This paper is a product of Conservation Letters: A Journal of the Society for Conservation Biology.
“Abstract: Resource managers often need scientific information to match their decisions (typically short-term and local) to complex, long-term, large-scale challenges such as adaptation to climate change. In such situations, the most reliable route to actionable science is coproduction, whereby managers, policy makers, scientists, and other stakeholders first identify specific decisions to be informed by science, and then jointly define the scope and context of the problem, research questions, methods, and outputs, make scientific inferences, and develop strategies for the appropriate use of science.
Here, we present seven recommended practices intended to help scientists, managers, funders and other stakeholders carry out a coproduction project, one recommended practice to ensure that partners learn from attempts at coproduction, and two practices to promote coproduction at a programmatic level. The recommended practices focus research on decisions that need to be made, give priority to processes and outcomes over stand-alone products, and allocate resources to organizations and individuals that engage in coproduction.
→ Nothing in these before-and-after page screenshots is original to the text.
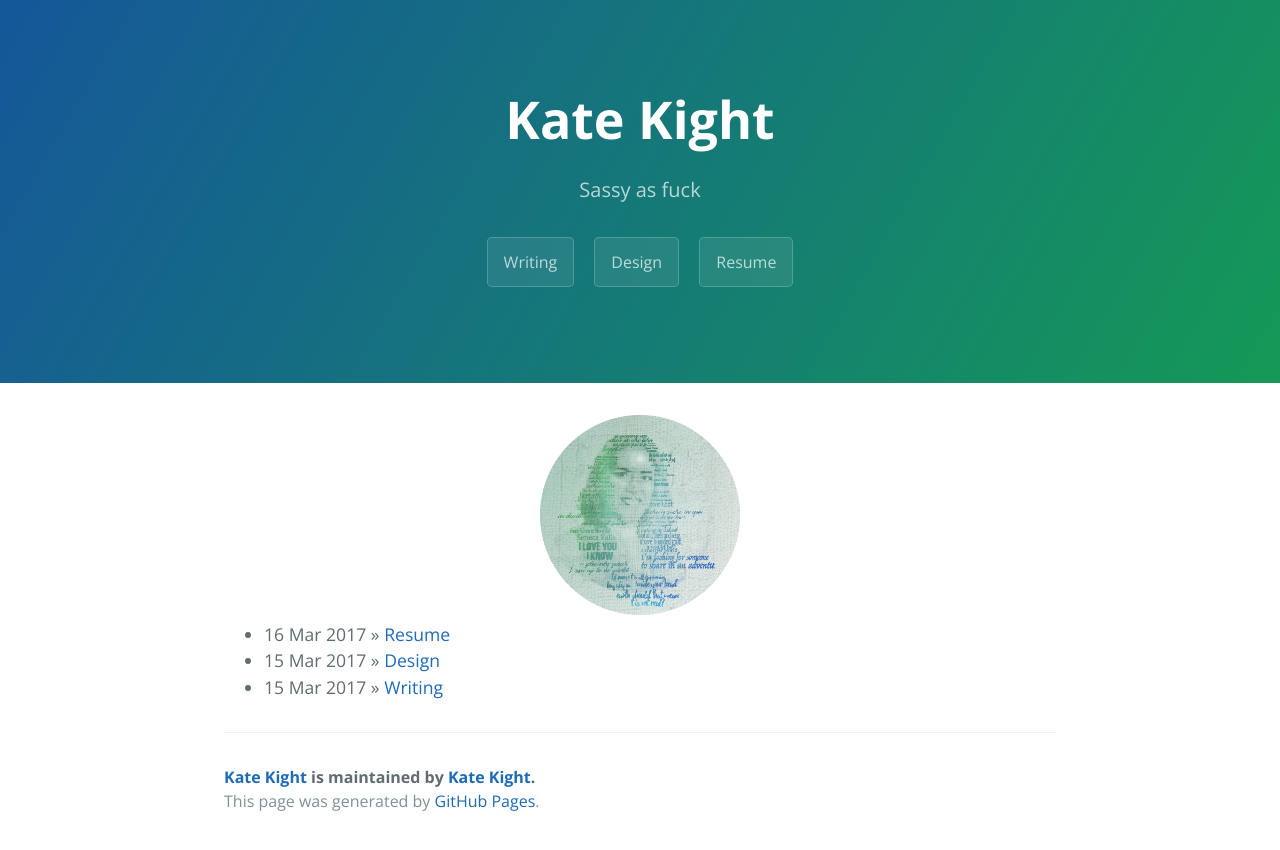
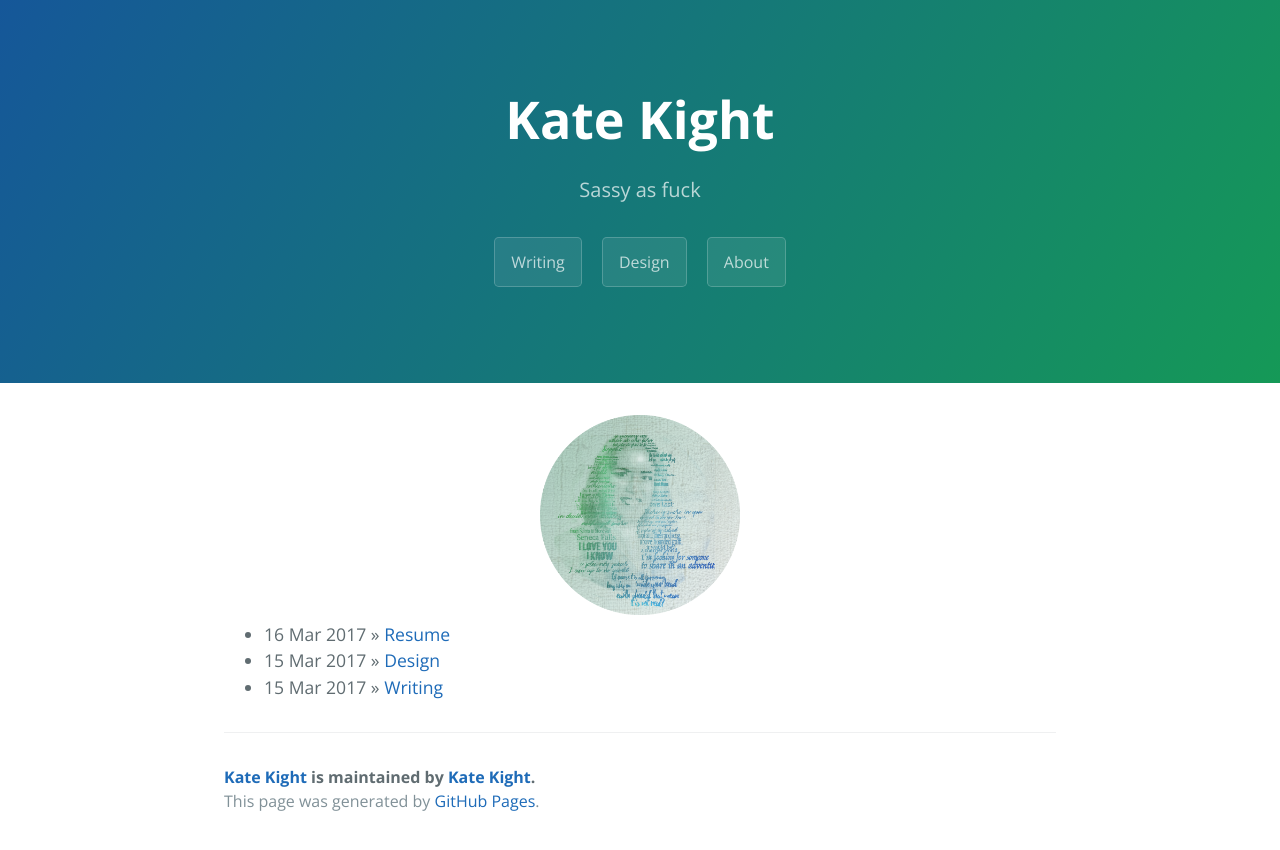
Before and after one commit to Flyakight/flyakight.github.io, a Jekyll site: the page built from index.html, in a window 1280 px wide. Shown: the top 850 px of the page. Built offline with Jekyll 4.4.1, drawn with Linux system fonts in a browser that asks for light colours; the list of posts is cut into pages by our own code.

Commit message:
Update page-header.html

```diff
--- a/_includes/page-header.html
+++ b/_includes/page-header.html
@@ -3,5 +3,5 @@
   <h2 class="project-tagline">{{ site.tagline }}</h2>
   <a href="http://www.katekight.com/main/2017/03/15/writing.html" class="btn">Writing</a>
   <a href="http://www.katekight.com/main/2017/03/15/design.html" class="btn">Design</a>
-  <a href="#" class="btn">Resume</a>
+  <a href="#" class="btn">About</a>
 </section>
```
Although this article focuses on the coproduction of actionable science for climate change adaptation and natural resource management, the approach is relevant to other complex natural-human systems…”
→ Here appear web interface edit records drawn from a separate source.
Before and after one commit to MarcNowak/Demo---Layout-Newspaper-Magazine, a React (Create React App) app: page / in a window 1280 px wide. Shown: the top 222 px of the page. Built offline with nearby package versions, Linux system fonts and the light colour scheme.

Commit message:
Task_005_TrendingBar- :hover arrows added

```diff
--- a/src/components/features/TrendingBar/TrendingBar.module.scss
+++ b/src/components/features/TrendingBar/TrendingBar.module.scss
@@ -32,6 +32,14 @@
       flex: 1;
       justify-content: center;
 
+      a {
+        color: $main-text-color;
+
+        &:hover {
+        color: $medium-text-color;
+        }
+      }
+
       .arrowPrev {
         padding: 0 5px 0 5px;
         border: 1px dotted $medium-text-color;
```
Read on and access the report at: Conservation Letters: A Journal of the Society for Conservation Biology.